This week in the mountains we endured some crazy electrical storms, the torment of bad conditions and the ill-fated moment of granite crumbling beneath my fingers (pitch still goes just a touch harder).
But on the bright side I made the team's best effort on the face pitch, only a few moves from sending and @willstanhope got the long awaited first ascent of the crux splitter pitch we call Blood on the Crack (5.14-).
Can't really complain!”
Matt Segal jumaring on the TEMR. Photo-Matt Segal Facebook

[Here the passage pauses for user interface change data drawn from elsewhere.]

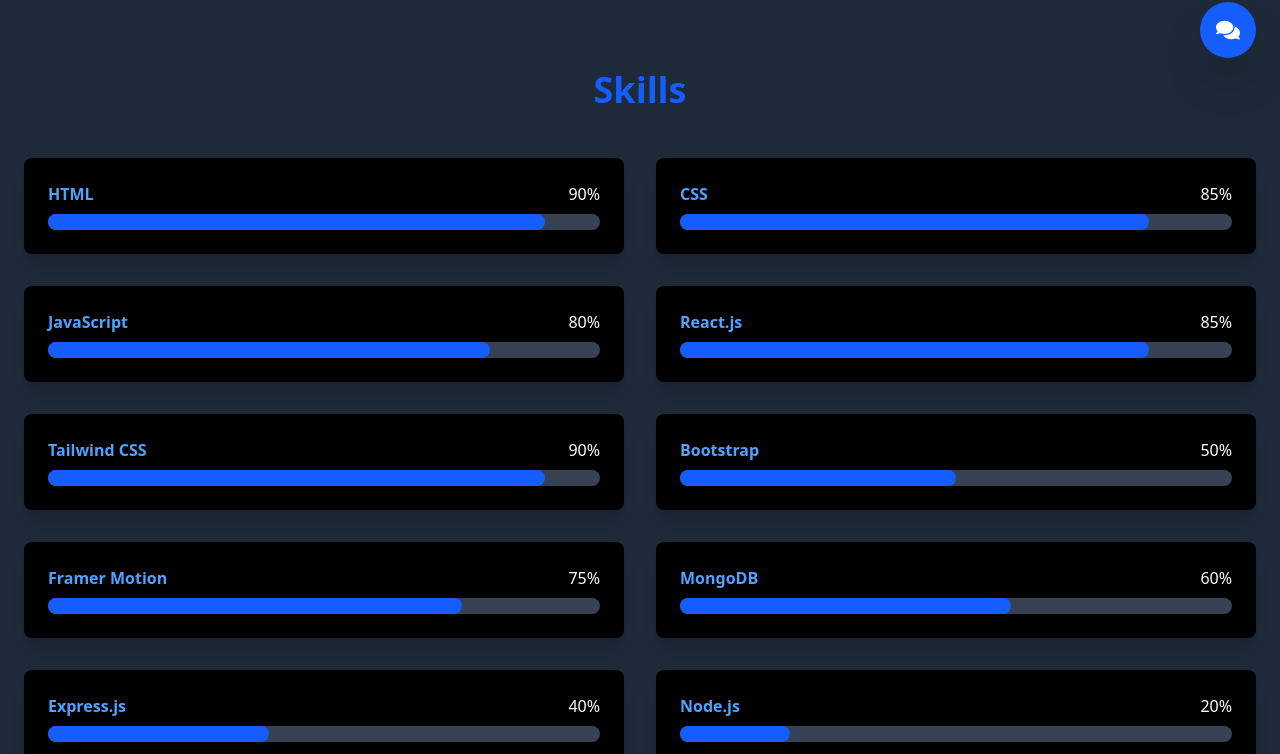
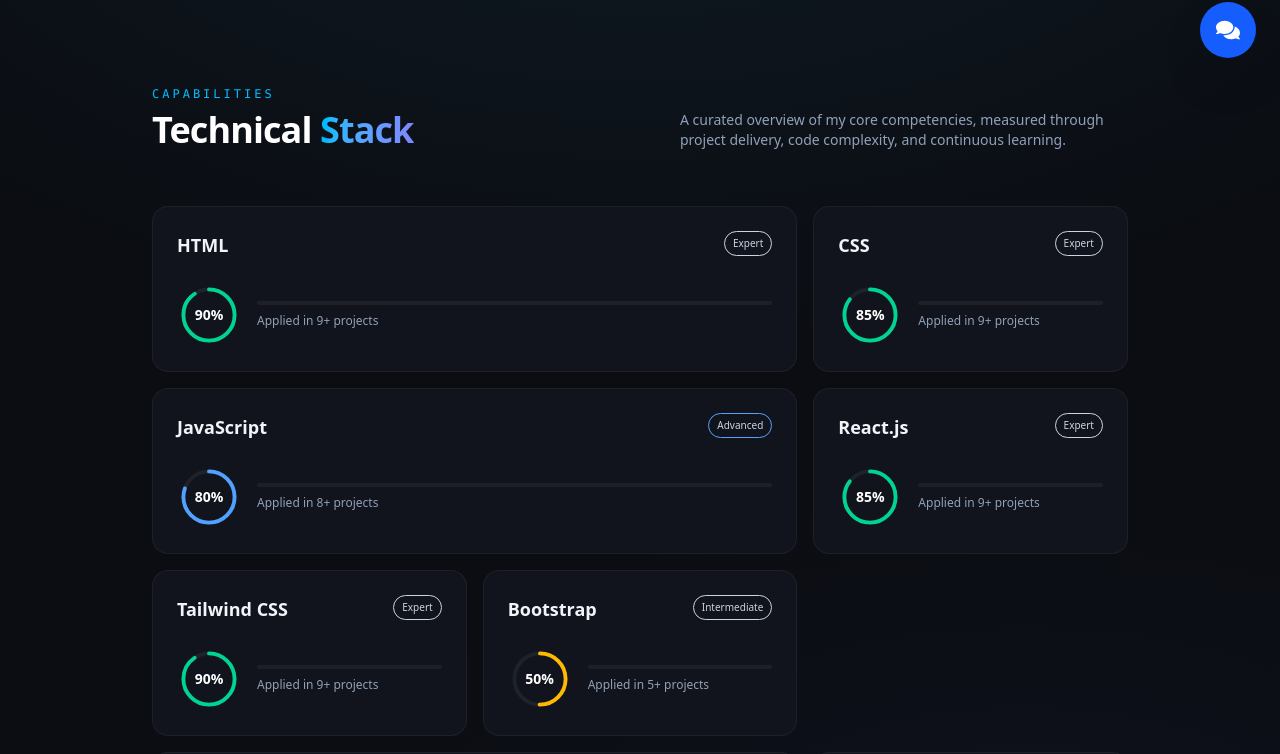
Before and after one commit to engrkashifkhan/kashif, a React (Vite) app: page / in a window 1280 px wide. Shown: the part 718-1472 px from the top of the page. Built offline with nearby package versions, Linux system fonts and the light colour scheme.

Commit message:
change skills section design

```diff
--- a/src/components/Skills.jsx
+++ b/src/components/Skills.jsx
@@ -1,46 +1,199 @@
+// import React from 'react';
+// import { motion } from 'framer-motion';
+
+// const Skills = ({ fadeInUp, stagger }) => {
+//   const skills = [
+//     { name: 'HTML', level: 90 },
+//     { name: 'CSS', level: 85 },
+//     { name: 'JavaScript', level: 80 },
+//     { name: 'React.js', level: 85 },
+//     { name: 'Tailwind CSS', level: 90 },
+//     { name: 'Bootstrap', level: 50 },
+//     { name: 'Framer Motion', level: 75 },
+//     { name: 'MongoDB', level: 60 },
+//     { name: 'Express.js', level: 40 },
+//     { name: 'Node.js', level: 20 },
+//   ];
+
+//   return (
+//     <section id="skills" className="relative py-24 bg-[#0B0F19] overflow-hidden">
+//       {/* Soft radial background glow */}
+//       <div className="absolute top-1/2 left-1/2 -translate-x-1/2 -translate-y-1/2 w-[600px] h-[600px] bg-indigo-600/8 rounded-full blur-[120px] -z-10 pointer-events-none" />
+
+//       <div className="container mx-auto px-6 relative z-10">
+//         <motion.h3
+//           className="text-3xl md:text-4xl font-bold text-center mb-16 tracking-tight"
+//           {...fadeInUp}
+//         >
+//           <span className="text-white">Technical </span>
+//           <span className="bg-clip-text text-transparent bg-gradient-to-r from-indigo-400 to-cyan-300">
+//             Proficiency
+//           </span>
+//         </motion.h3>
+
+//         <motion.div
+//           className="grid grid-cols-1 md:grid-cols-2 lg:grid-cols-3 gap-4"
+//           {...stagger}
+//         >
+//           {skills.map((skill, index) => (
+//             <motion.div
+//               key={skill.name}
+//               className="group relative bg-[#111827] border border-gray-800 rounded-xl p-5 transition-all duration-300 hover:border-indigo-500/40 hover:bg-[#151C2C] hover:shadow-[0_8px_30px_-12px_rgba(99,102,241,0.15)]"
+//               whileHover={{ y: -4 }}
+//               {...fadeInUp}
+//             >
+//               <div className="flex justify-between items-center mb-3">
+//                 <h4 className="text-base font-semibold text-gray-100 tracking-wide">
+//                   {skill.name}
+//                 </h4>
+//                 <span className="text-xs font-mono text-indigo-300/80 bg-indigo-500/10 px-2 py-0.5 rounded">
+//                   {skill.level}%
+//                 </span>
+//               </div>
+
+//               <div className="relative w-full bg-gray-800/60 rounded-full h-1.5 overflow-hidden">
+//                 <motion.div
+//                   className="absolute left-0 top-0 h-full rounded-full bg-gradient-to-r from-indigo-500 to-cyan-400"
+//                   initial={{ width: 0 }}
+//                   whileInView={{ width: `${skill.level}%` }}
+//                   viewport={{ once: true }}
+//                   transition={{ duration: 1.1, delay: index * 0.06, ease: [0.25, 0.1, 0.25, 1] }}
+//                 />
+//                 {/* Animated tip dot */}
+//                 <motion.div
+//                   className="absolute top-1/2 -translate-y-1/2 w-3 h-3 rounded-full bg-cyan-300 shadow-[0_0_10px_rgba(34,211,238,0.6)]"
+//                   initial={{ left: 0, opacity: 0 }}
+//                   whileInView={{ left: `${skill.level}%`, opacity: 1 }}
+//                   viewport={{ once: true }}
+//                   transition={{ duration: 1.1, delay: index * 0.06, ease: [0.25, 0.1, 0.25, 1] }}
+//                 />
+//               </div>
+//             </motion.div>
+//           ))}
+//         </motion.div>
+//       </div>
+//     </section>
+//   );
+// };
+
+// export default Skills;
+
+
+
+
+
+
+
+
+
+
+
+
+
+
 import React from 'react';
 import { motion } from 'framer-motion';
 
 const Skills = ({ fadeInUp, stagger }) => {
+  const skills = [
+    { name: 'HTML', level: 90, span: 'md:col-span-2' },
+    { name: 'CSS', level: 85, span: '' },
+    { name: 'JavaScript', level: 80, span: 'md:col-span-2' },
+    { name: 'React.js', level: 85, span: '' },
+    { name: 'Tailwind CSS', level: 90, span: '' },
+    { name: 'Bootstrap', level: 50, span: '' },
+    { name: 'Framer Motion', level: 75, span: 'md:col-span-2' },
+    { name: 'MongoDB', level: 60, span: '' },
+    { name: 'Express.js', level: 40, span: '' },
+    { name: 'Node.js', level: 20, span: 'md:col-span-1' },
+  ];
+
+  const getLabel = (level) => {
+    if (level >= 85) return 'Expert';
+    if (level >= 65) return 'Advanced';
+    if (level >= 40) return 'Intermediate';
+    return 'Learning';
+  };
+
+  const getRingColor = (level) => {
+    if (level >= 85) return 'stroke-emerald-400';
+    if (level >= 65) return 'stroke-blue-400';
+    if (level >= 40) return 'stroke-amber-400';
+    return 'stroke-slate-400';
+  };
+
   return (
-    <section id="skills" className="py-20 bg-gray-800 text-black">
-      <div className="container mx-auto px-6">
-        <motion.h3 className="text-4xl font-bold text-center mb-12 text-blue-600" {...fadeInUp}>
-          Skills
-        </motion.h3>
+    <section id="skills" className="relative py-24 bg-[#0B0D12] overflow-hidden">
+      {/* Subtle animated gradient mesh */}
+      <div className="absolute top-0 left-0 w-full h-full bg-[radial-gradient(ellipse_80%_50%_at_50%_-20%,rgba(56,189,248,0.08),transparent)] pointer-events-none" />
+      <div className="absolute bottom-0 right-0 w-full h-full bg-[radial-gradient(ellipse_60%_40%_at_80%_80%,rgba(99,102,241,0.06),transparent)] pointer-events-none" />
 
-        <motion.div className="grid md:grid-cols-2 gap-8" {...stagger}>
-          {[
-            { name: 'HTML', level: 90 },
-            { name: 'CSS', level: 85 },
-            { name: 'JavaScript', level: 80 },
-            { name: 'React.js', level: 85 },
-            { name: 'Tailwind CSS', level: 90 },
-            { name: 'Bootstrap', level: 50 },
-            { name: 'Framer Motion', level: 75 },
-            { name: 'MongoDB', level: 60 },
-            { name: 'Express.js', level: 40 },
-            { name: 'Node.js', level: 20 },
-          ].map((skill, index) => (
+      <div className="relative container mx-auto px-6 max-w-5xl">
+        <motion.div className="mb-14 flex flex-col md:flex-row md:items-end md:justify-between gap-4" {...fadeInUp}>
+          <div>
+            <span className="text-xs font-mono tracking-[0.25em] text-sky-400 uppercase mb-2 block">Capabilities</span>
+            <h3 className="text-3xl md:text-4xl font-bold text-white tracking-tight">Technical <span className="text-transparent bg-clip-text bg-gradient-to-r from-sky-400 to-indigo-400">Stack</span></h3>
+          </div>
+          <p className="text-sm text-slate-400 max-w-md">
+            A curated overview of my core competencies, measured through project delivery, code complexity, and continuous learning.
+          </p>
+        </motion.div>
+
+        <motion.div className="grid grid-cols-1 md:grid-cols-3 gap-4" {...stagger}>
+          {skills.map((skill, index) => (
             <motion.div
-              key={index}
-              className="bg-black text-white p-6 rounded-lg shadow-lg"
-              whileHover={{ y: -10 }}
+              key={skill.name}
+              className={`group relative bg-[#11141C] border border-white/5 rounded-2xl p-6 flex flex-col justify-between transition-all duration-300 hover:border-sky-500/30 hover:bg-[#151A25] ${skill.span}`}
+              whileHover={{ y: -4 }}
               {...fadeInUp}
             >
-              <div className="flex justify-between mb-2">
-                <span className="font-semibold text-blue-400">{skill.name}</span>
-                <span>{skill.level}%</span>
+              <div className="flex justify-between items-start mb-6">
+                <h4 className="text-lg font-semibold text-slate-100 group-hover:text-white transition-colors">
+                  {skill.name}
+                </h4>
+                <span className={`text-[10px] font-medium px-2 py-1 rounded-full border ${getRingColor(skill.level).replace('stroke-', 'border-')} text-slate-300 group-hover:text-white transition-colors`}>
+                  {getLabel(skill.level)}
+                </span>
               </div>
 
-              <div className="w-full bg-gray-700 rounded-full h-4">
-                <motion.div
-                  className="bg-blue-600 h-4 rounded-full"
-                  initial={{ width: 0 }}
-                  whileInView={{ width: `${skill.level}%` }}
-                  transition={{ duration: 1.5, delay: index * 0.1 }}
-                ></motion.div>
+              <div className="flex items-center gap-4">
+                {/* Circular Progress */}
+                <div className="relative w-16 h-16 flex-shrink-0">
+                  <svg className="w-full h-full -rotate-90" viewBox="0 0 100 100">
+                    <circle cx="50" cy="50" r="40" fill="none" stroke="#1e222b" strokeWidth="6" />
+                    <motion.circle
+                      cx="50" cy="50" r="40" fill="none"
+                      className={getRingColor(skill.level)}
+                      strokeWidth="6"
+                      strokeLinecap="round"
+                      strokeDasharray="251.2"
+                      initial={{ strokeDashoffset: 251.2 }}
+                      whileInView={{ strokeDashoffset: 251.2 - (251.2 * skill.level) / 100 }}
+                      viewport={{ once: true }}
+                      transition={{ duration: 1.4, delay: index * 0.06, ease: [0.22, 1, 0.36, 1] }}
+                    />
+                  </svg>
+                  <div className="absolute inset-0 flex items-center justify-center">
+                    <span className="text-sm font-semibold text-white">{skill.level}%</span>
+                  </div>
+                </div>
+
+                <div className="flex-1">
+                  <div className="h-1 w-full bg-white/5 rounded-full overflow-hidden mb-2">
+                    <motion.div
+                      className={`h-full rounded-full ${getRingColor(skill.level).replace('stroke-', 'bg-')}`}
+                      initial={{ width: 0 }}
+                      whileInView={{ width: `${skill.level}%` }}
+                      viewport={{ once: true }}
+                      transition={{ duration: 1.4, delay: index * 0.06, ease: [0.22, 1, 0.36, 1] }}
+                    />
+                  </div>
+                  <p className="text-xs text-slate-400">Applied in {Math.max(3, Math.ceil(skill.level / 10))}+ projects</p>
+                </div>
               </div>
+
+              {/* Hover glow line */}
+              <div className="absolute bottom-0 left-1/2 -translate-x-1/2 w-0 h-px bg-gradient-to-r from-transparent via-sky-400 to-transparent group-hover:w-3/4 transition-all duration-500" />
             </motion.div>
           ))}
         </motion.div>
```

Whilst there are some similarities with Yosemite Valley, the Canadian Bugaboos are remote, wild and much more mountainous in their nature and appearance. The climbing season there is also much shorter – typically June to September. The climbing there requires commitment not only on the approaches and the routes but also against the elements as the weather in the Bugaboos can be heinous.

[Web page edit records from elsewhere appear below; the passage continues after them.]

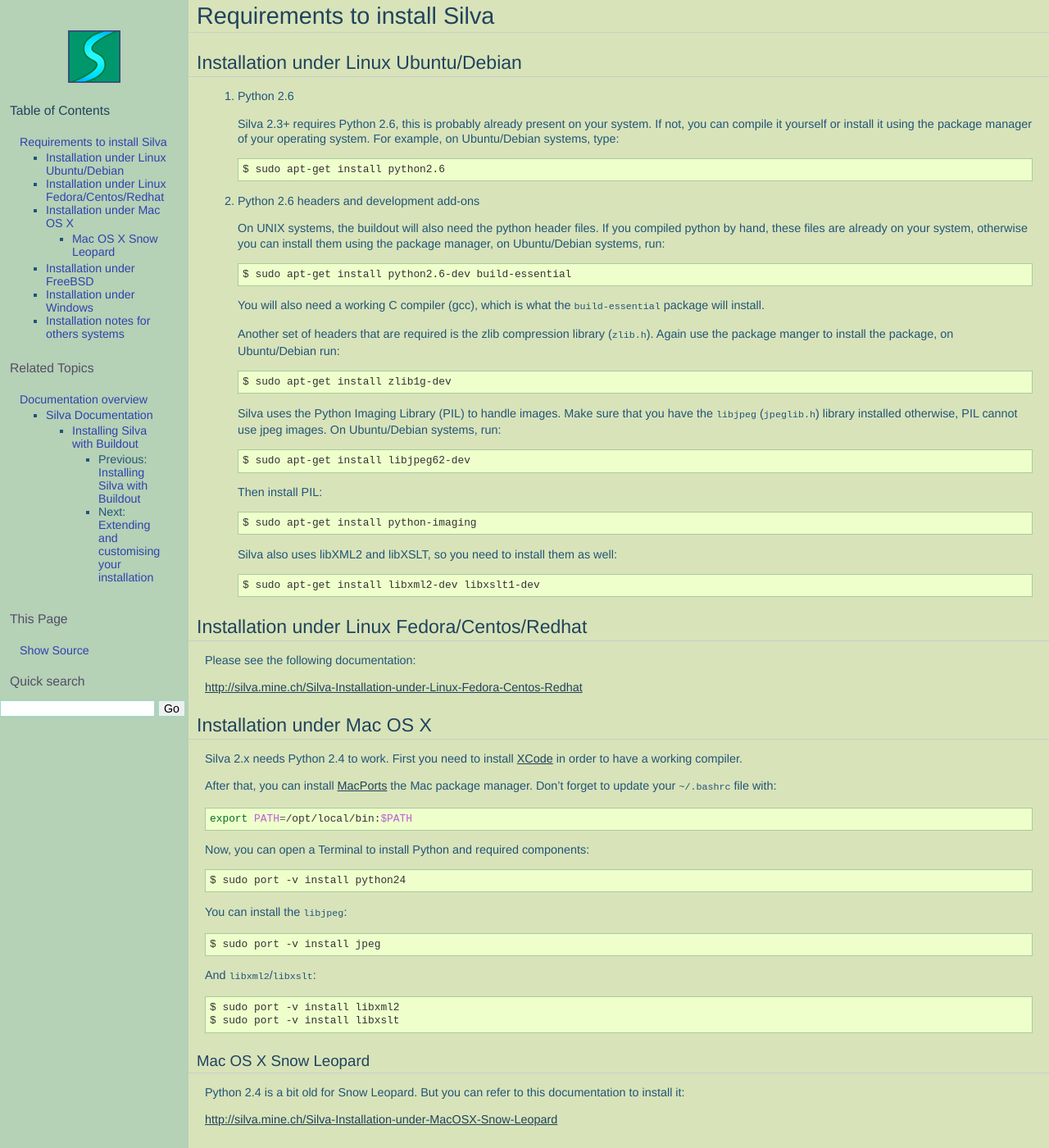
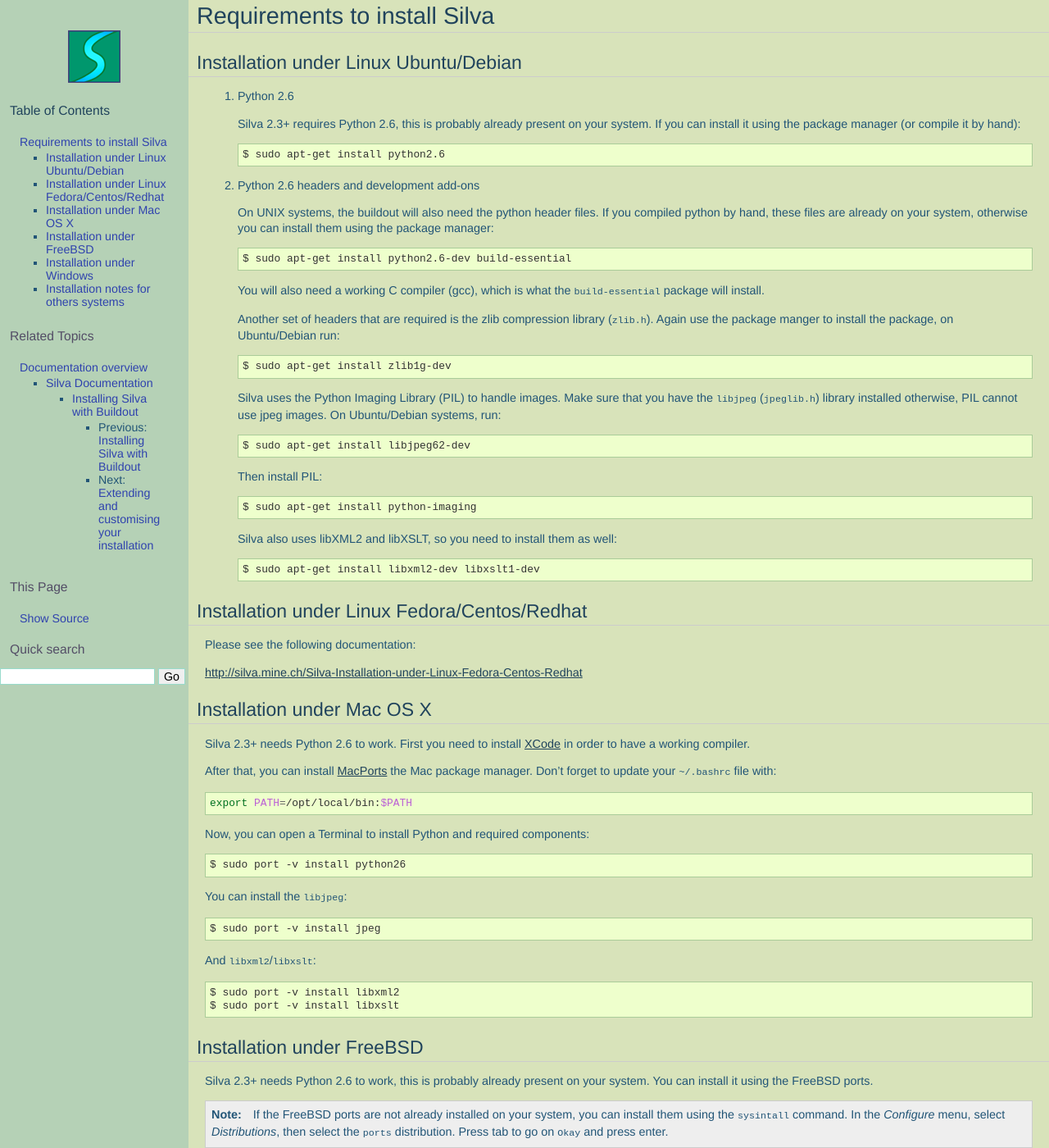
Before and after one commit to silvacms/documentation, a Sphinx documentation site: the page built from source/silva/buildout/requirements.rst, in a window 1280 px wide and 1400 px high. Shown: the whole window at 82% size. Built offline with Sphinx 7.4.7, drawn with Linux system fonts in a browser that asks for light colours; pages that are not in the unit, such as notebooks, are missing from menus; some of the changed text lies outside the part shown.

Commit message:
Update requirement page for Silva 2.3.

```diff
--- a/source/silva/buildout/requirements.rst
+++ b/source/silva/buildout/requirements.rst
@@ -7,9 +7,8 @@
 1. Python 2.6
 
    Silva 2.3+ requires Python 2.6, this is probably already present on
-   your system. If not, you can compile it yourself or install it
-   using the package manager of your operating system. For example, on
-   Ubuntu/Debian systems, type:
+   your system. If you can install it using the package manager (or
+   compile it by hand):
 
    .. code-block:: sh
 
@@ -20,7 +19,7 @@
    On UNIX systems, the buildout will also need the python header
    files. If you compiled python by hand, these files are already on
    your system, otherwise you can install them using the package
-   manager, on Ubuntu/Debian systems, run:
+   manager:
 
    .. code-block:: sh
 
@@ -70,7 +69,7 @@
 Installation under Mac OS X
 ---------------------------
 
-Silva 2.x needs Python 2.4 to work. First you need to install `XCode
+Silva 2.3+ needs Python 2.6 to work. First you need to install `XCode
 <http://developer.apple.com/tools/xcode/>`_ in order to have a working
 compiler.
 
@@ -87,7 +86,7 @@
 
 .. code-block:: sh
 
-   $ sudo port -v install python24
+   $ sudo port -v install python26
 
 You can install the ``libjpeg``:
 
@@ -103,18 +102,10 @@
    $ sudo port -v install libxslt
 
 
-Mac OS X Snow Leopard
-~~~~~~~~~~~~~~~~~~~~~
-
-Python 2.4 is a bit old for Snow Leopard. But you can refer to this
-documentation to install it:
-
-http://silva.mine.ch/Silva-Installation-under-MacOSX-Snow-Leopard
-
 Installation under FreeBSD
 --------------------------
 
-Silva 2.x needs Python 2.4 to work, this is probably already present
+Silva 2.3+ needs Python 2.6 to work, this is probably already present
 on your system. You can install it using the FreeBSD ports.
 
 .. note::
@@ -124,11 +115,11 @@
    *Configure* menu, select *Distributions*, then select the ``ports``
    distribution. Press tab to go on ``Okay`` and press enter.
 
-Installing Python 2.4:
+Installing Python 2.6:
 
 .. code-block:: sh
 
-   $ cd /usr/ports/lang/python24
+   $ cd /usr/ports/lang/python26
    $ make install
    $ make distclean
 
@@ -153,8 +144,8 @@
 
 We don't recommend (nor support) Windows as a production environment.
 
-1. First you need to install `Python 2.4
-   <http://www.python.org/ftp/python/2.4.4/python-2.4.4.msi>`_.
+1. First you need to install `Python 2.6
+   <http://www.python.org/ftp/python/2.6.5/python-2.6.5.msi>`_.
 
    .. warning::
 
@@ -166,7 +157,7 @@
    *Manage*. Click on the *Advanced* tab, and click on the button
    *Environment variable*. Here you select *Path*, and click on
    modify. You append your path to your Python binary here, so
-   ``C:\Python24`` for the default installation path.
+   ``C:\Python26`` for the default installation path.
 
    Now if you start a shell (click on *Start*, *Run*, type ``cmd``
    and enter), you should be able to run ``python``.
@@ -186,7 +177,7 @@
    ``gcc`` in a newly created shell.
 
    In your Python installation path plus ``\Lib\distutils`` (so
-   ``C:\Python24\Lib\distutils`` for the default installation path)
+   ``C:\Python26\Lib\distutils`` for the default installation path)
    create a file called ``distutils.cfg`` which contains:
 
    .. code-block:: ini
@@ -197,15 +188,14 @@
    This will tell Python to use MinGW to compile needed extensions.
 
 3. We need Subversion. You can download and install it from the `Slik
-   distribution page <http://www.sliksvn.com/en/download>`_ (select
-   the version 1.5.2).
+   distribution page <http://www.sliksvn.com/pub/Slik-Subversion-1.5.6-win32.msi>`_.
 
    After, you should be able to type ``svn help`` in a newly created
    shell.
 
-   We recommand to install `PySVN for Windows, Python 2.4 and SVN
-   1.5.2
-   <http://pysvn.tigris.org/files/documents/1233/43646/py24-pysvn-svn152-1.6.1-1024.exe>`_.
+   We recommand to install `PySVN for Windows, Python 2.6 and SVN
+   1.5.6
+   <http://pysvn.tigris.org/files/documents/1233/47202/py26-pysvn-svn156-1.7.2-1280.exe>`_.
 
 4. You can download and install ``libjpeg`` from the `GNUWin32
    Sourceforge page <http://gnuwin32.sourceforge.net/downlinks/jpeg.php>`_.
@@ -215,7 +205,7 @@
    exactly the same installation path.
 
 5. You also need to install `pywin32
-   <http://sourceforge.net/projects/pywin32/>`_, for Python 2.4.
+   <http://sourceforge.net/projects/pywin32/>`_, for Python 2.6.
 
 .. warning::
 
```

Segal and Stanhope have hauled their summer supplies into the base of Snowpatch Tower for the last three years running. They climb all day and then descend back to camp at night. For the last three years they’ve been working the pitches – much like Caldwell and Jorgeson did on Dawn Wall. The initial pitch of the TEMR was a massive problem – a blank wall before they could get into the crack system proper. After considerable effort and investigation Segal and Stanhope found a line of micro-edges which they eventually managed to string together and free-climb at 5.14. The first crack pitch proper is another 5.14 pitch which is followed by two 5.13 pitches up a super thin finger crack.
If Segal and Stanhope succeed it’ll be their hardest route of their climbing careers which is clearly impressive considering that both Segal and Stanhope have CV’s which include repeats on routes like Cobra Crack – Sonnie Trotter 5.14b Squamish testpiece. Both climbers have spent some time in Spain over the winter working on their fitness. Tommy Cauldwell is impressed with the effort and commitment that Segal and Stanhope are showing; “I find the fact that they stick it out up there in a tent year after year incredibly inspiring. I think it is probably the first time that someone has taken on a multi-year big wall free climbing objective that is so far from a road. It takes a incredible resolve and toughness to endure this kind of project for so long. I find that kind of commitment admirable above all else in my fellow climbers.”
Source Facebook, National Geographic, Gripped Magazine